    ipedro

    Joined:
    Nov 30, 2004
    Location:
    Toronto, ON
    #11
    Ok the Haswell chips are the 4th generation Core chips. I can live with that. Probably not expecting an entirely new architecture for at least a couple of years from now.

    That gives me a little more confidence in buying a new Mac based on the i7. I'm comparing the iMac against a Mac mini also. The possibility of getting the new Cinema Display with a maxed out MacMini that I can swap every couple of years sounds like a good idea. But can a MacMini compete with an iMac?
     
  12. macrumors member

    Joined:
    Jan 15, 2007
    Location:
    Calne, Wiltshire, UK
    #12
    A lot of people think coupling a Thunderbolt display (but wait for the new one :D) with a Mac Mini is sensible for a couple of reasons:

    - Easier upgrade path (access to the innards, lower capital expenditure applied to the processing bits)
    - More $$$-effective SSD upgrade (although you may still need external storage)
    - probably more besides but I can't think of them right now

    You mention that you've started video dabbling. You might appreciate the GPU options in the iMac, especially the NVIDIA GeForce GTX 680MX option. This will run rings around the integrated Intel graphics on the Mac Mini. Plus access to more powerful versions of the i7 chipset.

    Horses for courses but I have a similar usage profile to you at first glance and I went for the iMac route.

    Nikko
     
  13. thread starter macrumors 68020

    ipedro

    Joined:
    Nov 30, 2004
    Location:
    Toronto, ON
    #13
    Thanks you've been really helpful.

    I was considering waiting for what Apple has in store for the Mac Pro but I don't really require that kind of power. A maxed out iMac would run Aperture without any problem whatsoever for the foreseeable future and my 3 year old MacBookPro already runs Fnal Cut X acceptably well so a new iMac would be a major improvement.

    I think I'm gonna go with the maxed out 27" iMac. I wonder if they sell them like that in store. I have cash on hand, I'd rather walk into a store and come home an hour later with my new iMac.
     
  14. macrumors 6502a

    LeandrodaFL

    Joined:
    Apr 6, 2011
    #14
    iPedreo, you are having build paranoia. Its something common when choosing PC hardware, you always want to get the latest tech, and somehow make the magical purchase right when techonlogy stops evolving and your hardware is the TOP for the next 5 years when there was no advance in PC hardware...
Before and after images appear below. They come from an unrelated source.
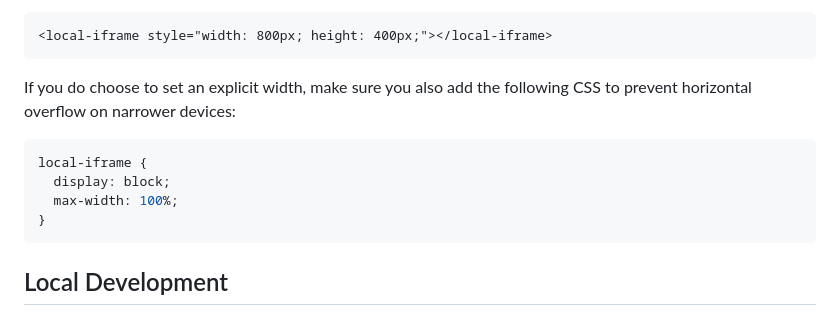
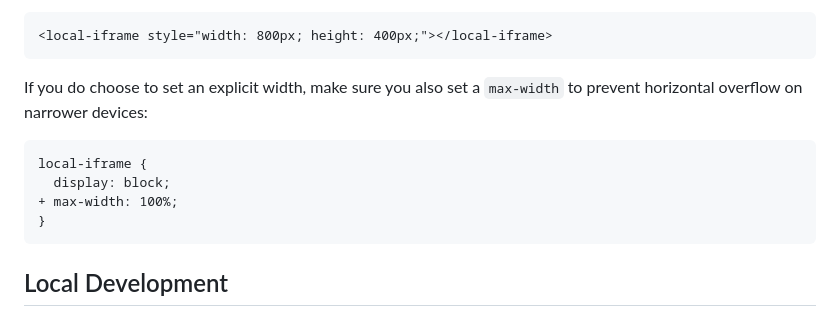
Before and after one commit to AleksandrHovhannisyan/local-iframe, a Markdown page: README.md, the part around the change. Drawn GitHub-style.

Commit message:
docs: clarify max-width styling

````diff
--- a/README.md
+++ b/README.md
@@ -122,12 +122,12 @@ You may also set an explicit width, although doing so is optional:
 <local-iframe style="width: 800px; height: 400px;"></local-iframe>
 ```
 
-If you do choose to set an explicit width, make sure you also add the following CSS to prevent horizontal overflow on narrower devices:
+If you do choose to set an explicit width, make sure you also set a `max-width` to prevent horizontal overflow on narrower devices:
 
-```css
+```diff
 local-iframe {
   display: block;
-  max-width: 100%;
++ max-width: 100%;
 }
 ```
 
````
    Thats never gonna happen. Whatever you buy in whatever 365 days of the year it gonna be old hardware someday eventually.

    I can assure you that whatever Macs you purchase today is gonna be the right Mac. Haswell chip is due in June, and Intel usually falls a little behind schedule. Besides, that is chip production, and once this happens, you have to wait several more months for Apple to build the Macs and ship them. You can expect new Macs with Haswell chips will only be available in late september/october. And they will bring nothing new except being faster a little bit. Ivy Bridge is already insanelly fast. Its a great chip.

    On the side note, a new OS may only be available in 2014. Mountain Lion was only released to fix the several bugs in Lion. Every other OS X release is on a 2-year hiatus. And even when that happens, upgrade is only $19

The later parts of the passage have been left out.